Japan’s decision to buy the F-35 strike fighter—the formal announcement of which is anticipated next week—is a huge development for the F-35 program because Japan could be the first of many “dominos” to fall in a flurry of F-35 orders, said industry officials. “I can’t imagine Japan ordering a fifth generation fighter and [South] Korea not doing the same thing,” with Singapore following suit, as well, said one Lockheed Martin executive. Both South Korea and Singapore are current F-15 users and Boeing’s F-15 Silent Eagle is a contender in the South Korea and Singapore competitions. Boeing has pointed out that its Silent Eagle package confers on the F-15 a frontal radar cross section that meets the same stealth export criteria as the F-35. Together, Japan, South Korea and Singapore—as well as Spain—have a collective requirement for more than 700 new fighters, a total larger than the combined anticipated buys of the eight F-35 international partner countries. If South Korea, Singapore, and Spain do follow suite and opt for the F-35, that would have a dramatic effect on F-35 unit costs due to volume, according to the industry officials.

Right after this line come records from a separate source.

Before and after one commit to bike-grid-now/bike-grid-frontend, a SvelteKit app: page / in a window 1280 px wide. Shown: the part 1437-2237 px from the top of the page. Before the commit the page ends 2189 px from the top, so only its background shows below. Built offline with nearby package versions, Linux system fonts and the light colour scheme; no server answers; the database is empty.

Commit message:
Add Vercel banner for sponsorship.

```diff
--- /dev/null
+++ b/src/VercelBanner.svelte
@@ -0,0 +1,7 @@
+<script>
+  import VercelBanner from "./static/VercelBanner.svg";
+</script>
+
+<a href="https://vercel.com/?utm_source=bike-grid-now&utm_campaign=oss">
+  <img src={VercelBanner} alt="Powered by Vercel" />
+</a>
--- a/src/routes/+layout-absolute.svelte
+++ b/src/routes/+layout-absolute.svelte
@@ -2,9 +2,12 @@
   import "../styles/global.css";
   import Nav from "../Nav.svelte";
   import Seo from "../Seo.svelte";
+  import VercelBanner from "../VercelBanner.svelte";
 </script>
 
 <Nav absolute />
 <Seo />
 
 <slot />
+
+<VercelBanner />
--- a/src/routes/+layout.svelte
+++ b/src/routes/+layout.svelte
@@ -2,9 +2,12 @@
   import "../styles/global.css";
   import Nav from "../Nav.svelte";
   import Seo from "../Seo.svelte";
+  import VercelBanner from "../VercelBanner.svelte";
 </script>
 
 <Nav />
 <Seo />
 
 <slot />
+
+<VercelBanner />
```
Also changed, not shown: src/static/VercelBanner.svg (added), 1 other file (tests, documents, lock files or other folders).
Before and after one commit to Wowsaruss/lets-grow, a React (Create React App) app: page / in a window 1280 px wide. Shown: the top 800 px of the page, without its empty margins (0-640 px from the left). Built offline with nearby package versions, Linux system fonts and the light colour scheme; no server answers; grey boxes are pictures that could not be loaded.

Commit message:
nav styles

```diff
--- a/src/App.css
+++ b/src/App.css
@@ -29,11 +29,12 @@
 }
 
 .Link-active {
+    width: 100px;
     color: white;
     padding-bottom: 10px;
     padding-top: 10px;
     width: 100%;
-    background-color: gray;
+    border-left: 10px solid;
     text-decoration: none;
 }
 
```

The Air Force overall reduced its size by 120 aircraft in fiscal year 2021, but kept about the same number of fighter, bomber and attack aircraft, according to data supplied by the service. The F-35 fleet saw the biggest increase while the B-1B bomber fleet saw the largest decline.